The Corsa Rosa ended up as being a big Italian pasta party. From stage 3 and on, only Italian riders were to dress in pink. Baronchelli, Saronni and eventual winner of this Giro, Visentini took over after one another. The podium ended up being 100% made in Italy. The first non-Italian rider was Greg LeMond, finishing 4th in the G.C. Greg, who was obviously not strong enough to beat the Italians on their turf, had a relatively good Giro with a stage win on day 5 in Cosenza. He also had some bad luck being involved in a massive crash where he got an nose injury and a time loss he would never be able to recover from. No “maglia rosa” for the American, but the “maillot jaune”, the most important of all prizes, was not too far ahead.
After his hunting accident in 1987, Greg returned to the Giro in 1988 with the Dutch PDM team. No real ambition this time. Greg was still on the way back, hoping to be the rider he had been 2 years before. But in the 5th stage half of his team crashed (!) in a major incident and LeMond, already suffering from a crash at the E3 Harelbeke, had to drop the race.
1989 was one of the most dramatic Giri in LeMond’s career. Riding for the Belgian ADR team, Greg was almost invisible during the race. He lost a lot of time early on in the 2nd stage to Mount Etna. Greg was getting worse every day. The worst of the worst came in stage 13 at Tre Cime de Laveredo. It was snowing and the uphill finish was terrible. Herrera crossed the line beating pink jersey Fignon by a minute. When Greg LeMond arrived, the podium ceremony was already over. People were heading home and no one was interested in the race anymore. A pale and tired LeMond crossed the line gazing desperately at… nothing. He had the face of death. That night he decided it was his last race as a pro rider. Then he called his wife, Kathy, to warn her. She just said “It’s ok if you quit. But don’t quit before giving it all.”. As a result, it put a lot less pressure on Greg who started to improve. He gained in confidence. At the same time, Greg’s blood was tested and showed an alarming iron deficiency, which could explain in part his lack of results. It was decided to treat the trouble with a simple iron supplement. A new goal was set : give it all in the last time trial. Eventually, Lech Piasecki was the only one beating Greg in that final time trial and pretty soon champagne was poured in the airplane. “I’m back ! I’m back !” echoed at 30 000 feet between Italy and Belgium.

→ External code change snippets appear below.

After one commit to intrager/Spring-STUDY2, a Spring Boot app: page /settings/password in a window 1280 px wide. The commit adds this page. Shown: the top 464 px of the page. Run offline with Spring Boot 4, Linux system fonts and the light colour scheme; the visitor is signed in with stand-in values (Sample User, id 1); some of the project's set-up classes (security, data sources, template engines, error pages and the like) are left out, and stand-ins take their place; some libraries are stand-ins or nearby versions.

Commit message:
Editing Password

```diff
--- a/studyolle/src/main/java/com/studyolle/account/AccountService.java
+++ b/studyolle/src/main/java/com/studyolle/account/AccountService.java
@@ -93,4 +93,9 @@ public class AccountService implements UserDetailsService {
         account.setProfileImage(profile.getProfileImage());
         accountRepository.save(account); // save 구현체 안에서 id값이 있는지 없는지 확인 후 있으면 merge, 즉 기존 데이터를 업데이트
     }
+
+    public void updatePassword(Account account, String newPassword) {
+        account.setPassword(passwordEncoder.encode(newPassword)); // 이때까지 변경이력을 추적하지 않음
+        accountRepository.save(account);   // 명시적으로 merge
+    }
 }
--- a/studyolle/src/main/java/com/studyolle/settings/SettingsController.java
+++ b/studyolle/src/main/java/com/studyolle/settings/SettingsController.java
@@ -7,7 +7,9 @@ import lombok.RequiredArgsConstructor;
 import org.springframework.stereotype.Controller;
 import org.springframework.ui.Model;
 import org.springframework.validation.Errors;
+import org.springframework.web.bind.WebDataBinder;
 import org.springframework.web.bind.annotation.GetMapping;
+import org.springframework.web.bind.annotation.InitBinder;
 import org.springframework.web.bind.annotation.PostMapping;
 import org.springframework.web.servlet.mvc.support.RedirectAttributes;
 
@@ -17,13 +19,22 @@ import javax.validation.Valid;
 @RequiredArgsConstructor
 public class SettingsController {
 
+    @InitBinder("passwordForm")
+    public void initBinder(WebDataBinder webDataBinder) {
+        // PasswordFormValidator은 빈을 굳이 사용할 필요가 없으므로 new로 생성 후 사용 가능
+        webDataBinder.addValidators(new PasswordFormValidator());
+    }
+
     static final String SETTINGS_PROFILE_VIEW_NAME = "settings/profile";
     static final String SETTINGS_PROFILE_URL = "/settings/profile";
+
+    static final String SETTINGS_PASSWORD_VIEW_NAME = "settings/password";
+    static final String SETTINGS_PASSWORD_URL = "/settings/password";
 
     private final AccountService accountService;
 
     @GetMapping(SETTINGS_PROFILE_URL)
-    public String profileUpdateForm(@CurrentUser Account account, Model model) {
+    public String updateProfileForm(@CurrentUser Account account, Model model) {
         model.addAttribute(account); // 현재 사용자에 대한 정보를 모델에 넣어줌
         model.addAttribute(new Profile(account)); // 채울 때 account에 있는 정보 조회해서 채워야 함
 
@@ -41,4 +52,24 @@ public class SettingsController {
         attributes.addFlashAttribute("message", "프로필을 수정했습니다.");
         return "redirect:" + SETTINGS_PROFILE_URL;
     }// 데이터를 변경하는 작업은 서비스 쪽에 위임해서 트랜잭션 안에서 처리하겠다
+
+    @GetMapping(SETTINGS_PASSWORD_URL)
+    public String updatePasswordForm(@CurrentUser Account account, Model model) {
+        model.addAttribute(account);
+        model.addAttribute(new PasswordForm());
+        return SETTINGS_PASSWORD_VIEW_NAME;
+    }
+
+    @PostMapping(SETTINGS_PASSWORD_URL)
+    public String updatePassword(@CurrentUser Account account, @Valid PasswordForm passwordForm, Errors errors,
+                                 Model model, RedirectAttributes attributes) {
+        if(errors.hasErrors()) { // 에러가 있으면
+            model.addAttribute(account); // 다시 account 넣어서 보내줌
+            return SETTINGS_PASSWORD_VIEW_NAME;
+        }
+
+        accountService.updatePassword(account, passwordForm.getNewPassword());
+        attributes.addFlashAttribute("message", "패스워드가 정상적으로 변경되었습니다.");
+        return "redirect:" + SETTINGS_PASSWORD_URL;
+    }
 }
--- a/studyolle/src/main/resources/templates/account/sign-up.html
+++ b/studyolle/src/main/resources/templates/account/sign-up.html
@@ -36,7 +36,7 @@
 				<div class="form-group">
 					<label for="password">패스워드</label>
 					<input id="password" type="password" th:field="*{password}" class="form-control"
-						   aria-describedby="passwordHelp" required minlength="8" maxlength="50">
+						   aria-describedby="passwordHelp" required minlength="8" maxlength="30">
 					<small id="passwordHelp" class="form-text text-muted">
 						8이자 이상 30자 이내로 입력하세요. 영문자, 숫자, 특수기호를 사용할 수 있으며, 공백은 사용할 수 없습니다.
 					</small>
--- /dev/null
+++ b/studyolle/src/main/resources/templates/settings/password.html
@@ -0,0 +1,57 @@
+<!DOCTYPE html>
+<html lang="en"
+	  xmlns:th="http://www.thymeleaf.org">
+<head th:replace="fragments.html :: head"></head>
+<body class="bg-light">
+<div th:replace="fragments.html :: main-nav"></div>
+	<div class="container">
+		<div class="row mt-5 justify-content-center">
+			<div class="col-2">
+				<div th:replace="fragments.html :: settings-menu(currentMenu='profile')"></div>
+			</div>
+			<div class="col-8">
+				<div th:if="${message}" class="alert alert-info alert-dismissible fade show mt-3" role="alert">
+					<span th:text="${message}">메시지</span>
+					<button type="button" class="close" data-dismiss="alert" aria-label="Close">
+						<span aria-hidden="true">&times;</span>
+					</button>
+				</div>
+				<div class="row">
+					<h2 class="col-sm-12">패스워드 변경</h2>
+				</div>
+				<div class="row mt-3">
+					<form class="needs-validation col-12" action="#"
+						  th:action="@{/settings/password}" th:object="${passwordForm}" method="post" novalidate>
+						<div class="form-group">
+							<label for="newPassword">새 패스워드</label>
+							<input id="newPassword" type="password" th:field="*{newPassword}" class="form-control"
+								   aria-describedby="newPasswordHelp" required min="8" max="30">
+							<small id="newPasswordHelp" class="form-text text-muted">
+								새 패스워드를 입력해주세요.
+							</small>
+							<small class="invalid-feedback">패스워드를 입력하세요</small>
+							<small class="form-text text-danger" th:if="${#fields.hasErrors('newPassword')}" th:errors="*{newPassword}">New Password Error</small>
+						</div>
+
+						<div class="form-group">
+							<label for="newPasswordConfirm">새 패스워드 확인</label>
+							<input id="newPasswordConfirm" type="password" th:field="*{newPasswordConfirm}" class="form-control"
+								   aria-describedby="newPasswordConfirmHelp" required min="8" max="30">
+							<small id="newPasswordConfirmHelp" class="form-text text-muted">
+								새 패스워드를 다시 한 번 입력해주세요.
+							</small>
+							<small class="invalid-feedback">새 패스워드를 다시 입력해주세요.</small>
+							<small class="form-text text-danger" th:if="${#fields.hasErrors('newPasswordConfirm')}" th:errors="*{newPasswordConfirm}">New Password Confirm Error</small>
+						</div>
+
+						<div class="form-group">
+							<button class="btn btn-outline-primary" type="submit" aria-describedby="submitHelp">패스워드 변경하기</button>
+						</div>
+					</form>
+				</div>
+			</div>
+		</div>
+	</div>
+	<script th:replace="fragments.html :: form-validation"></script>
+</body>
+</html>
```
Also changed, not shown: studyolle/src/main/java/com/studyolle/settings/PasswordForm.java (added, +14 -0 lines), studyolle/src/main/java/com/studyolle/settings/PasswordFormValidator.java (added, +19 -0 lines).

The Giro would never become a total success for Greg. After his second Tour de France win, he would end up handling spring as a training course. Not much more, except maybe for Paris-Roubaix in 1992. In 1990 Greg started the Giro as the perfect race to lose some weight and get back in the game. The world champion “trained” almost 3 hours more than winner Gianni Bugno raced. In 1991, despite a super bonus promised by Gelati Sanson, the occasional Z team sponsor in Italian races, for winning the Giro, Greg didn’t do any better and left the race before the end. “Ten years ago, the Giro was a quiet race, with off days. I remember finishing 3rd and 4th in 1985/86 without really trying. At that time I could race it after 4 weeks of training in the US after leaving Europe after Liège. It was a race of February level. For the last 2-3 years it’s become like the Tour. To make a top 20 you have to peak for it.”. When Greg quit the Giro in 1993 it would be for good.
The pink jersey was maybe never a real ambition, but I really wanted to see LeMond someday riding in that nice pink jersey. It would have looked really good on him. Pretty in pink, don’t you think?
(Edited by Thierry in Photoshop)